Microsoft To Drop Support for XP SP1
- By Stuart J. Johnston
- August 30, 2006
Microsoft will discontinue all public support of Windows XP Service Pack 1 (SP1) on Oct. 10.
After that date, no new security patches or hotfixes will be released for the aging operating system's first service pack, which has been superseded by SP2. All incident support will end that day as well. In order to continue receiving support, customers will need to be updated to SP2.
The move, which has been expected, comes on the heels of Microsoft ending all support for Windows 98 (both First and Second Editions) and Millennium Edition on July 11.
While the company provides a total of 10 years of mainstream and extended support for its business products, that doesn't apply for individual service packs.
The company's stated policy for service packs is that, "when a service pack is released, Microsoft will provide 12 months of support for the previous service pack...Support may be extended to 24 months for those service packs when Microsoft believes customers will need additional time for testing and deployment."
Windows XP SP2 was released on Sept. 17, 2004.
Earlier this week, Microsoft announced it is restructuring its custom support agreements to make them more flexible for customers who cannot migrate off older products in time for lifecycle support cutoff dates.
Why Oct. 10 instead of the first of the month? Because the 10th is "Patch Tuesday" -- the day Microsoft releases all of its security patches for the month.
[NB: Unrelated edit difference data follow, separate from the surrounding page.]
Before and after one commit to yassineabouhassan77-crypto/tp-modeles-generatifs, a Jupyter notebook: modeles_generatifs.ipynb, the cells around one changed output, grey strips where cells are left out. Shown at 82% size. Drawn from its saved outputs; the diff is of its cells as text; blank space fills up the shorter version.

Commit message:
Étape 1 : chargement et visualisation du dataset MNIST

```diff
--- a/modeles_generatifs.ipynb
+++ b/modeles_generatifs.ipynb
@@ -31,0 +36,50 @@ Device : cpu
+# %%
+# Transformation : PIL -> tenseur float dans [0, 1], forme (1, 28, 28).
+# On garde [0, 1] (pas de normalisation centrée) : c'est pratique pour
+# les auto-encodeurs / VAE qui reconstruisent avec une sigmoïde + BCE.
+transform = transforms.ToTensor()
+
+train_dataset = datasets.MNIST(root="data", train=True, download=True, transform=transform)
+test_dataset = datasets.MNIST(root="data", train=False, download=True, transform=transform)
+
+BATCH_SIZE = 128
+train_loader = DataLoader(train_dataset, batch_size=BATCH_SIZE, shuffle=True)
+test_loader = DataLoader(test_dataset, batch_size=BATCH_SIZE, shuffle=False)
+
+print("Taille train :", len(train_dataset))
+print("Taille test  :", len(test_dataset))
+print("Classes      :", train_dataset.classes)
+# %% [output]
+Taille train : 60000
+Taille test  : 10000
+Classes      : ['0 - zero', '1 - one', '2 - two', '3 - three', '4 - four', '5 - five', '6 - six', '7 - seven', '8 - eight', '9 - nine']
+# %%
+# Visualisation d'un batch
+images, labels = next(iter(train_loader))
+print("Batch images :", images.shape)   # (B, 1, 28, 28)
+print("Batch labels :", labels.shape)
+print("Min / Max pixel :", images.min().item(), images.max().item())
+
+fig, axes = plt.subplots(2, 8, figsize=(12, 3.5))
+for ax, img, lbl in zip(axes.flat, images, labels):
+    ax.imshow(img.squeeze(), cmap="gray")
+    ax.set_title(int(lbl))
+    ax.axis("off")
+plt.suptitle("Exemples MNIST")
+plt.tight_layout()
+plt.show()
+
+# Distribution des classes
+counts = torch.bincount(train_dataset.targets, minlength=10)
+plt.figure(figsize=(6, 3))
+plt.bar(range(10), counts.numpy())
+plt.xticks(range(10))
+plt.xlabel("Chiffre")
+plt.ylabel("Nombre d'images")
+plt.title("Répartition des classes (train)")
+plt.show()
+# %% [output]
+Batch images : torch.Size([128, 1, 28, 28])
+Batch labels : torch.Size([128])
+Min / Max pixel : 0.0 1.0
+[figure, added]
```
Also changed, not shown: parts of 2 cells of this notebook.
So that is the last day that any patches for XP SP1 will ship.
Stuart J. Johnston has covered technology, especially Microsoft, since February 1988 for InfoWorld, Computerworld, Information Week, and PC World, as well as for Enterprise Developer, XML & Web Services, and .NET magazines.